_Input material_.
┌──

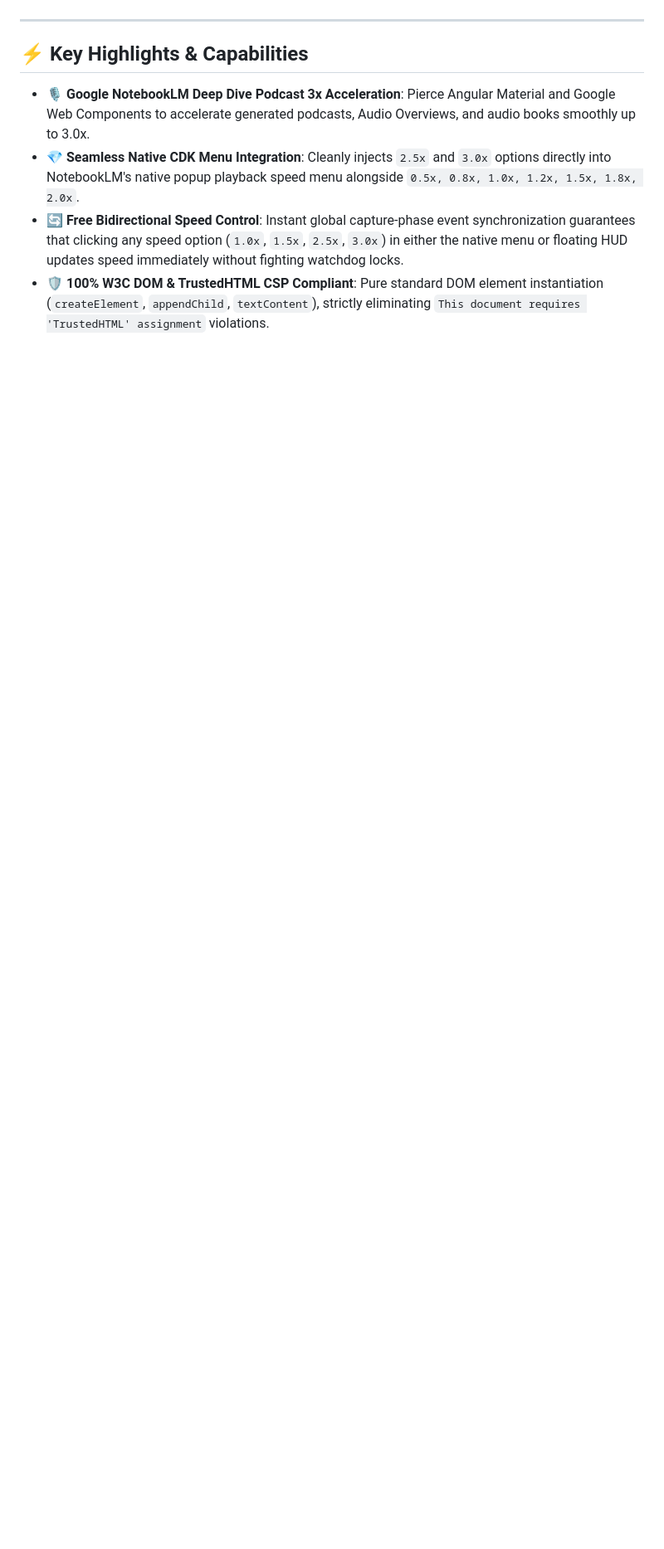
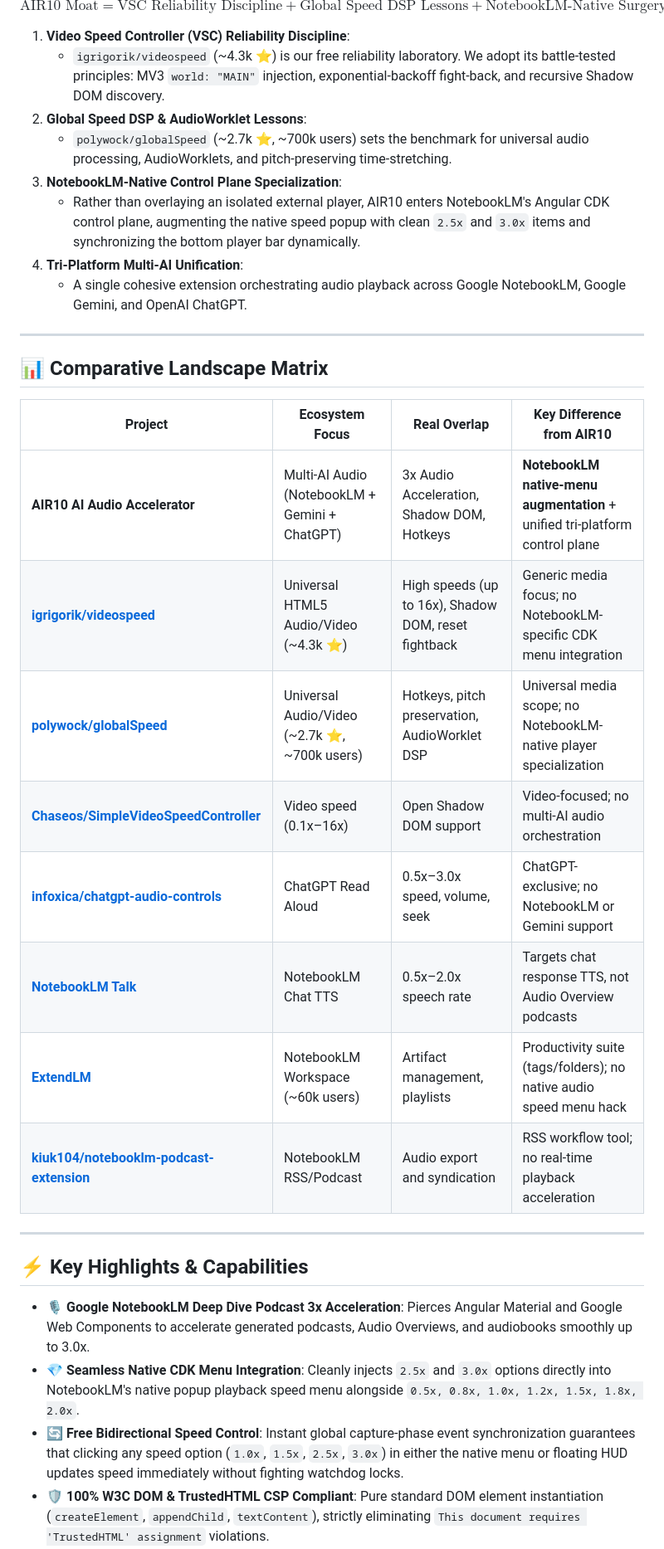
Before and after one commit to rajon369963-del/air10-ai-audio-accelerator, a Markdown page: README.md, the part around one of its changes. Shown at 83% size. Drawn GitHub-style; blank space fills up the shorter version.

Commit message:
docs: calibrate defensible uniqueness positioning, comparative landscape & moat formulation

```diff
--- a/README.md
+++ b/README.md
@@ -9,9 +22,34 @@
+$$\text{AIR10 Moat} = \text{VSC Reliability Discipline} + \text{Global Speed DSP Lessons} + \text{NotebookLM-Native Surgery} + \text{Tri-Platform Unification} + \text{AIR10 Verifier Layer}$$
+
+1. **Video Speed Controller (VSC) Reliability Discipline**:
+   - `igrigorik/videospeed` (~4.3k ⭐) is our free reliability laboratory. We adopt its battle-tested principles: MV3 `world: "MAIN"` injection, exponential-backoff fight-back, and recursive Shadow DOM discovery.
+2. **Global Speed DSP & AudioWorklet Lessons**:
+   - `polywock/globalSpeed` (~2.7k ⭐, ~700k users) sets the benchmark for universal audio processing, AudioWorklets, and pitch-preserving time-stretching.
+3. **NotebookLM-Native Control Plane Specialization**:
+   - Rather than overlaying an isolated external player, AIR10 enters NotebookLM's Angular CDK control plane, augmenting the native speed popup with clean `2.5x` and `3.0x` items and synchronizing the bottom player bar dynamically.
+4. **Tri-Platform Multi-AI Unification**:
+   - A single cohesive extension orchestrating audio playback across Google NotebookLM, Google Gemini, and OpenAI ChatGPT.
+
+---
+
+## 📊 Comparative Landscape Matrix
+
+| Project | Ecosystem Focus | Real Overlap | Key Difference from AIR10 |
+|---|---|---|---|
+| **AIR10 AI Audio Accelerator** | Multi-AI Audio (NotebookLM + Gemini + ChatGPT) | 3x Audio Acceleration, Shadow DOM, Hotkeys | **NotebookLM native-menu augmentation** + unified tri-platform control plane |
+| **[igrigorik/videospeed](https://github.com/igrigorik/videospeed)** | Universal HTML5 Audio/Video (~4.3k ⭐) | High speeds (up to 16x), Shadow DOM, reset fightback | Generic media focus; no NotebookLM-specific CDK menu integration |
+| **[polywock/globalSpeed](https://github.com/polywock/globalSpeed)** | Universal Audio/Video (~2.7k ⭐, ~700k users) | Hotkeys, pitch preservation, AudioWorklet DSP | Universal media scope; no NotebookLM-native player specialization |
+| **[Chaseos/SimpleVideoSpeedController](https://github.com/Chaseos/SimpleVideoSpeedController)** | Video speed (0.1x–16x) | Open Shadow DOM support | Video-focused; no multi-AI audio orchestration |
+| **[infoxica/chatgpt-audio-controls](https://github.com/infoxica/chatgpt-audio-controls)** | ChatGPT Read Aloud | 0.5x–3.0x speed, volume, seek | ChatGPT-exclusive; no NotebookLM or Gemini support |
+| **[NotebookLM Talk](https://chromewebstore.google.com/detail/notebooklm-talk/gghobdphjcgdkjdponaomedjngocecaf)** | NotebookLM Chat TTS | 0.5x–2.0x speech rate | Targets chat response TTS, not Audio Overview podcasts |
+| **[ExtendLM](https://chromewebstore.google.com/detail/notebooklm-extension-gemi/jefclkefiknlccjcjmkkhlcfkdgcmgcm)** | NotebookLM Workspace (~60k users) | Artifact management, playlists | Productivity suite (tags/folders); no native audio speed menu hack |
+| **[kiuk104/notebooklm-podcast-extension](https://github.com/kiuk104/notebooklm-podcast-extension)** | NotebookLM RSS/Podcast | Audio export and syndication | RSS workflow tool; no real-time playback acceleration |
 
 ---
 
 ## ⚡ Key Highlights & Capabilities
 
-- **🎙️ Google NotebookLM Deep Dive Podcast 3x Acceleration**: Pierce Angular Material and Google Web Components to accelerate generated podcasts, Audio Overviews, and audio books smoothly up to 3.0x.
+- **🎙️ Google NotebookLM Deep Dive Podcast 3x Acceleration**: Pierces Angular Material and Google Web Components to accelerate generated podcasts, Audio Overviews, and audiobooks smoothly up to 3.0x.
 - **💎 Seamless Native CDK Menu Integration**: Cleanly injects `2.5x` and `3.0x` options directly into NotebookLM's native popup playback speed menu alongside `0.5x, 0.8x, 1.0x, 1.2x, 1.5x, 1.8x, 2.0x`.
 - **🔄 Free Bidirectional Speed Control**: Instant global capture-phase event synchronization guarantees that clicking any speed option (`1.0x`, `1.5x`, `2.5x`, `3.0x`) in either the native menu or floating HUD updates speed immediately without fighting watchdog locks.
 - **🛡️ 100% W3C DOM & TrustedHTML CSP Compliant**: Pure standard DOM element instantiation (`createElement`, `appendChild`, `textContent`), strictly eliminating `This document requires 'TrustedHTML' assignment` violations.
```
Also changed, not shown: other parts of README.md (+46 -20 lines).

└──

_Task instructions_.
From the records given above, copy all lines containing "popup".

_Result below_.
+   - Rather than overlaying an isolated external player, AIR10 enters NotebookLM's Angular CDK control plane, augmenting the native speed popup with clean `2.5x` and `3.0x` items and synchronizing the bottom player bar dynamically.
 - **💎 Seamless Native CDK Menu Integration**: Cleanly injects `2.5x` and `3.0x` options directly into NotebookLM's native popup playback speed menu alongside `0.5x, 0.8x, 1.0x, 1.2x, 1.5x, 1.8x, 2.0x`.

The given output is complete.